The warming also came despite a decidedly colder U.S. winter driven by a "polar vortex," according to the agencies. That cold anomaly was overwhelmed by many other abnormally hot periods elsewhere throughout the year, including searing heat that worsened the ongoing drought in the Western U.S. and wilting heat spells in Europe and Australia.
Areas of unusual warmth also included Russia's vast Siberia region and Alaska — temperatures in Anchorage did not dip below zero degrees last year, another first.
Temperatures in far northern latitudes are rising at twice the rate seen in more temperate zones, melting snow cover, and that could hamper Earth's ability to reflect heat, climate scientists said.
"We see significant decreases in spring and early summer months," said Tom Karl, head of NASA's National Climatic Data Center in North Carolina. "It's important because that's when the sun is high. A lot of additional heat is gained because there's less snow to reflect the sunlight back to space."
Higher summer temperatures likewise take a toll on Arctic sea ice, which fell to the sixth lowest level last year, Schmidt noted.
Meanwhile, Antarctic sea ice extent hit record highs in 2014, "which is a little surprising given the warmth on the rest of the planet," he said.
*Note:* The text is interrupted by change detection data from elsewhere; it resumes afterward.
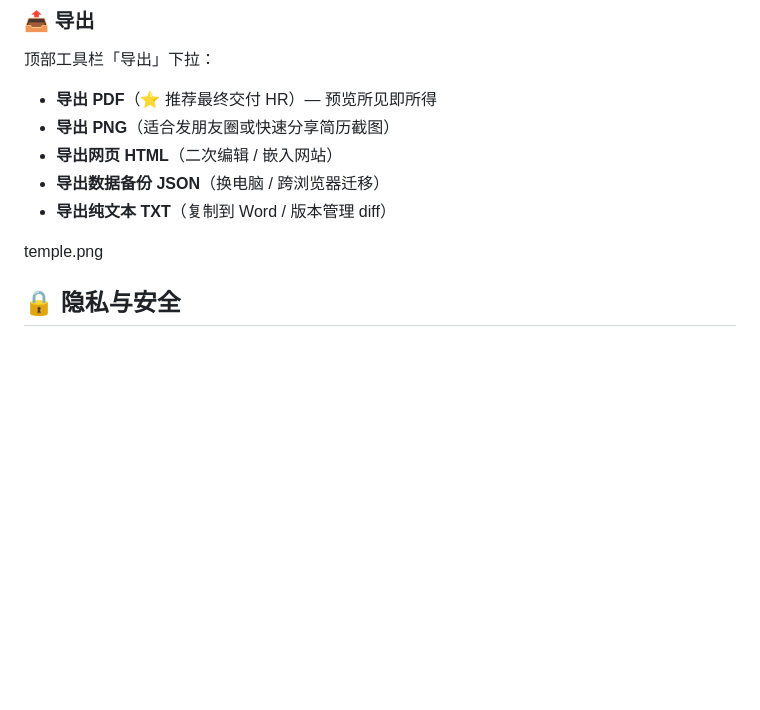
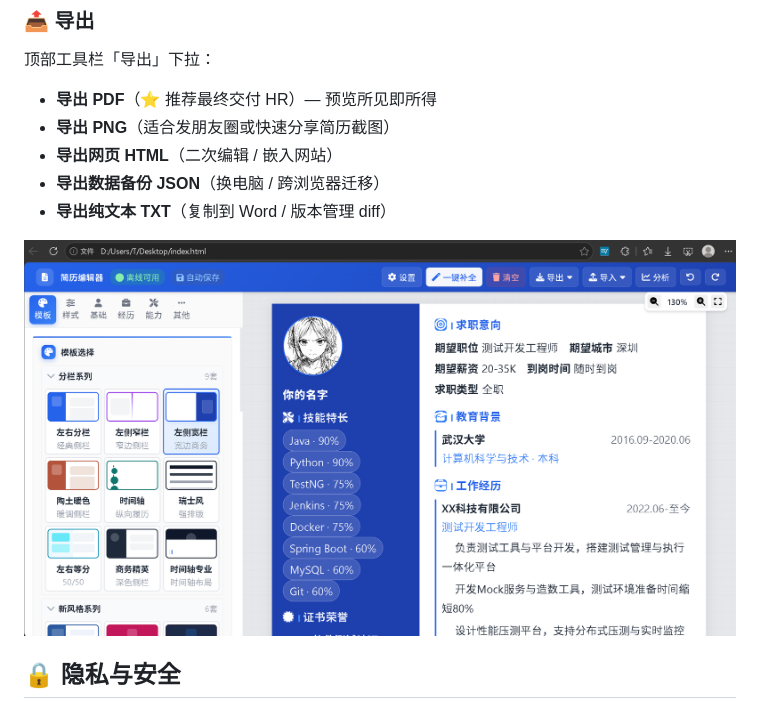
Before and after one commit to ttqw/335_jianli, a Markdown page: README.md, the part around the change. Rendered like a GitHub page; blank space fills up the shorter version.

```diff
--- a/README.md
+++ b/README.md
@@ -99,8 +99,7 @@
 - **导出数据备份 JSON**（换电脑 / 跨浏览器迁移）
 - **导出纯文本 TXT**（复制到 Word / 版本管理 diff）
 
-temple.png
-
+![简历模板截图](https://raw.githubusercontent.com/ttqw/335_jianli/main/temple.png)
 
 ## 🔒 隐私与安全
 
```
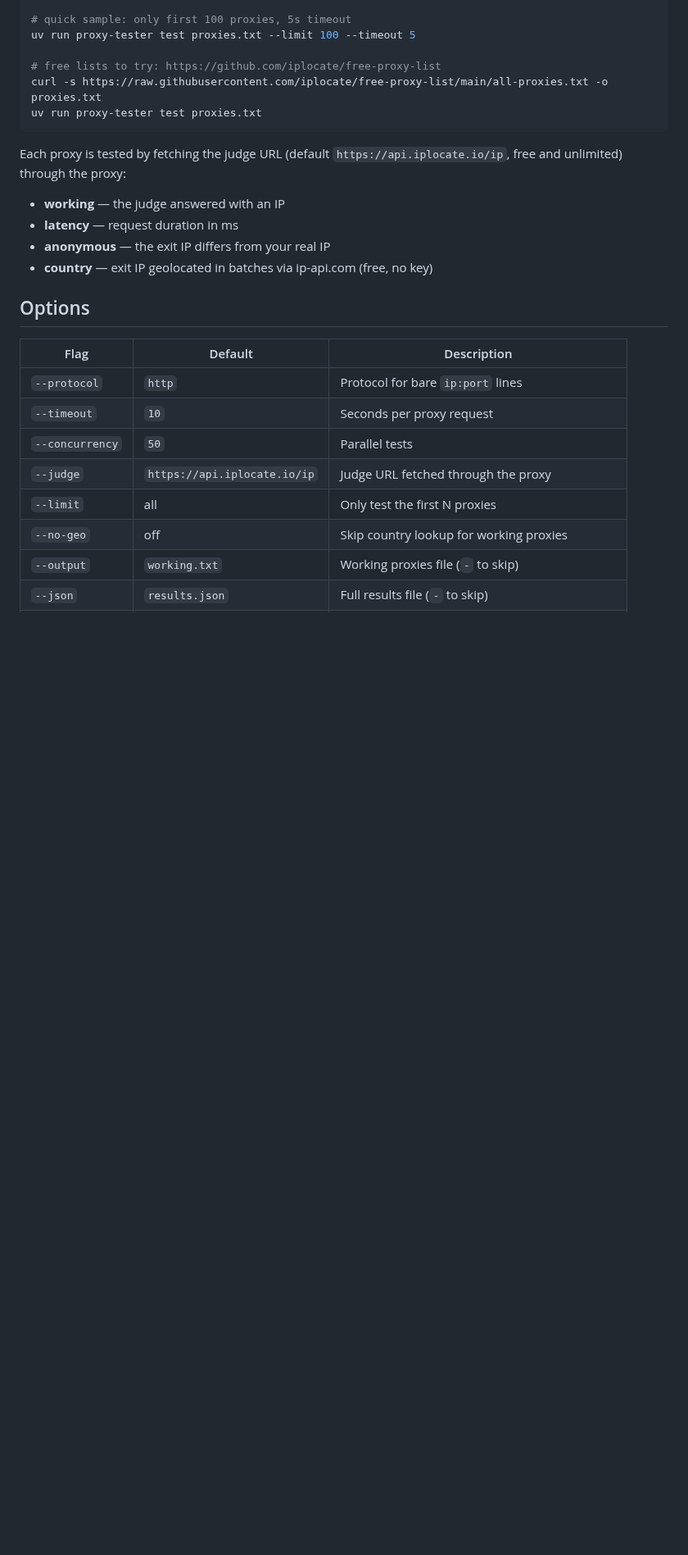
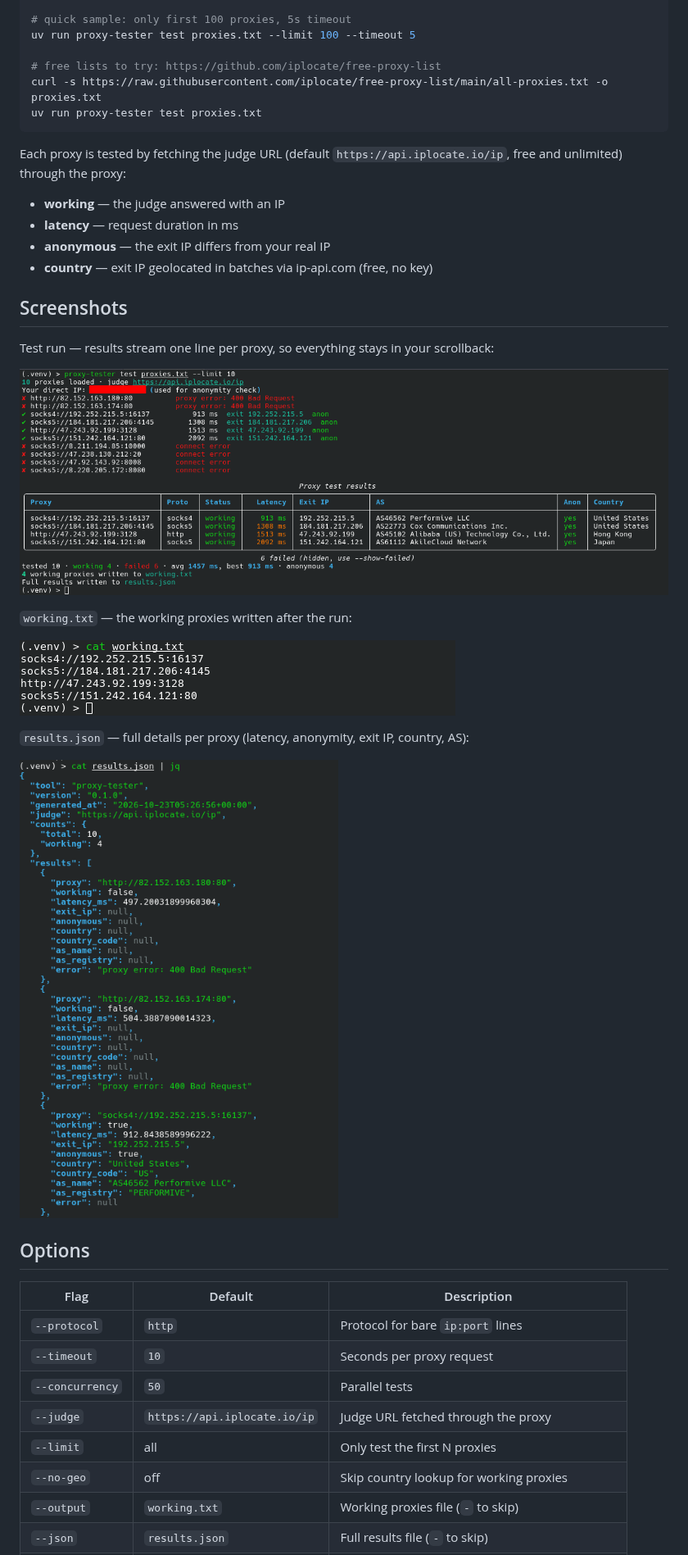
Before and after one commit to WildPasta/proxy-tester, a Markdown page: README.md, the part around the change. Shown at 82% size. Rendered like a GitHub page; pictures changed too: assets/json_output_1.png (added), assets/list_output_1.png (added), assets/live_output_1.png (added); blank space fills up the shorter version.

Commit message:
Add output screenshots to README

```diff
--- a/README.md
+++ b/README.md
@@ -43,6 +43,22 @@ Each proxy is tested by fetching the judge URL (default
 - **anonymous** — the exit IP differs from your real IP
 - **country** — exit IP geolocated in batches via ip-api.com (free, no key)
 
+## Screenshots
+
+Test run — results stream one line per proxy, so everything stays in your
+scrollback:
+
+![Live test output](assets/live_output_1.png)
+
+`working.txt` — the working proxies written after the run:
+
+![working.txt output](assets/list_output_1.png)
+
+`results.json` — full details per proxy (latency, anonymity, exit IP, country,
+AS):
+
+![results.json output](assets/json_output_1.png)
+
 ## Options
 
 | Flag | Default | Description |
```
Antarctic sea ice extent is not as closely linked to surface temperature trends, and is influenced by many local factors, including winds tied to the hole in the ozone layer and additional fresh water from melting land ice sheets, Schmidt said.
Skeptics often point to record-setting temperatures in 1998 to argue that global warming has abated. But agency officials said the new data show the long-term trend has been a steady rise since the 1970s.
"2014 is exactly where we would've expected, before 1998," said Schmidt. "There are going to be periods when short-term trends go up and go down — that's just the nature of the beast. But there's no evidence that the long-term trend is much different from what it has been."
Tim Barnett, a marine physicist with the Scripps Institution of Oceanography at UC San Diego, said it was time to lay to rest any speculation of a warming "hiatus" since the late 1990s.
"You have to interpret what you're seeing over the long haul," he said. "You have to look at a couple of decades at least before you begin to see that things have changed."
Until last year, the warmest years since the 1998 high were 2005 and 2010. The global average for 2014 edged those years by 0.07 of a degree Fahrenheit, government scientists said.
Overall, the global annual temperature increased at an average rate of 0.11 of a degree Fahrenheit per decade between 1880 and 1970. Since then, it has increased by 0.28 of a degree per decade, NOAA data show.
In the U.S., all-time record highs were set in California, Alaska, Nevada and New Mexico, even as most of the Midwest and East Coast experienced temperatures far lower than normal, NOAA said. The annual average for the 48 contiguous states was a half-degree above the area's 20th century average of 52.6 degrees — barely enough to break into the top 35 warmest years.